Your instructions
Which lines below contain the word "README"? Copy each one.

Change listing data:
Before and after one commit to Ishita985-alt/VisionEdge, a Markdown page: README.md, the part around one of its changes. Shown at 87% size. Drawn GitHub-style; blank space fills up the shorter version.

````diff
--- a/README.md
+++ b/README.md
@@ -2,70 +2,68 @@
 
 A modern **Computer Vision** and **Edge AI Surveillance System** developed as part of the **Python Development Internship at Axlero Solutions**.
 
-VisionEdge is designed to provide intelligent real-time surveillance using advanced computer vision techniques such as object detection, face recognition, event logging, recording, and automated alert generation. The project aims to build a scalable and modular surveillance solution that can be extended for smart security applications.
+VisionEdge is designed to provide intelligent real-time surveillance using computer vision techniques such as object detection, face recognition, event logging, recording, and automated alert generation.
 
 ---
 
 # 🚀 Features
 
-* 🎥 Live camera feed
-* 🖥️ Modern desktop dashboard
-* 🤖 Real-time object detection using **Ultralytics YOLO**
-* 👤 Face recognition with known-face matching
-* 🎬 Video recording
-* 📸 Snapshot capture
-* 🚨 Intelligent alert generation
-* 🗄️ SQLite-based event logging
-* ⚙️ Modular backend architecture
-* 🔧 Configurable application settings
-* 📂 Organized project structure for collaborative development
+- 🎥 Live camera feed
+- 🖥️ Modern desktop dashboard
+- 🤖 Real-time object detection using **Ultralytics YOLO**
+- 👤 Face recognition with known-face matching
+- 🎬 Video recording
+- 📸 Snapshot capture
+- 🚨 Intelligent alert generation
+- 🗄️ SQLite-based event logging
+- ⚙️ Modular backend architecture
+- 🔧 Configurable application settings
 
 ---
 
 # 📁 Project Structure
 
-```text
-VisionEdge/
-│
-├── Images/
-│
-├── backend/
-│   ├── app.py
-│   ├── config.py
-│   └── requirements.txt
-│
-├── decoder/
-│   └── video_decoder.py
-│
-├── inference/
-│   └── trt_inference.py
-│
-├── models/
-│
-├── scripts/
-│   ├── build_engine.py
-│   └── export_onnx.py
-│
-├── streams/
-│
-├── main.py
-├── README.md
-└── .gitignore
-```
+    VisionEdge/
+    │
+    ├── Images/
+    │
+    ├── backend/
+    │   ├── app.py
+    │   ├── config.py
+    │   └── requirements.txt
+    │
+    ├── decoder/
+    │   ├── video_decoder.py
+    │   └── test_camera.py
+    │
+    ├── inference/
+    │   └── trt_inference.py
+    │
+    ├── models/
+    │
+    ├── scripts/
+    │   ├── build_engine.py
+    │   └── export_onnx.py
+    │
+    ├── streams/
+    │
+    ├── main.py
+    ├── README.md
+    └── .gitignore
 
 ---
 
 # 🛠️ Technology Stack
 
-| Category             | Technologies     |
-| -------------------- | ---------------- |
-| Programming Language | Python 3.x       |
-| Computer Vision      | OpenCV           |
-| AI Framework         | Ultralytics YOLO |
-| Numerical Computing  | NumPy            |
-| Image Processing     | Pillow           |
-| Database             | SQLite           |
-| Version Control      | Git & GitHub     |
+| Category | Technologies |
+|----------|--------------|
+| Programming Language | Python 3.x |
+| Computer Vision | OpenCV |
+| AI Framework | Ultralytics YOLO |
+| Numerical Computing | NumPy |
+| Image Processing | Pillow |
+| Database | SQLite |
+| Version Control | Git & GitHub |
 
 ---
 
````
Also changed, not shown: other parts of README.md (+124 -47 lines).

Completed exercise
Before and after one commit to Ishita985-alt/VisionEdge, a Markdown page: README.md, the part around one of its changes. Shown at 87% size. Drawn GitHub-style; blank space fills up the shorter version.
--- a/README.md
+++ b/README.md
-├── README.md
+    ├── README.md
Also changed, not shown: other parts of README.md (+124 -47 lines).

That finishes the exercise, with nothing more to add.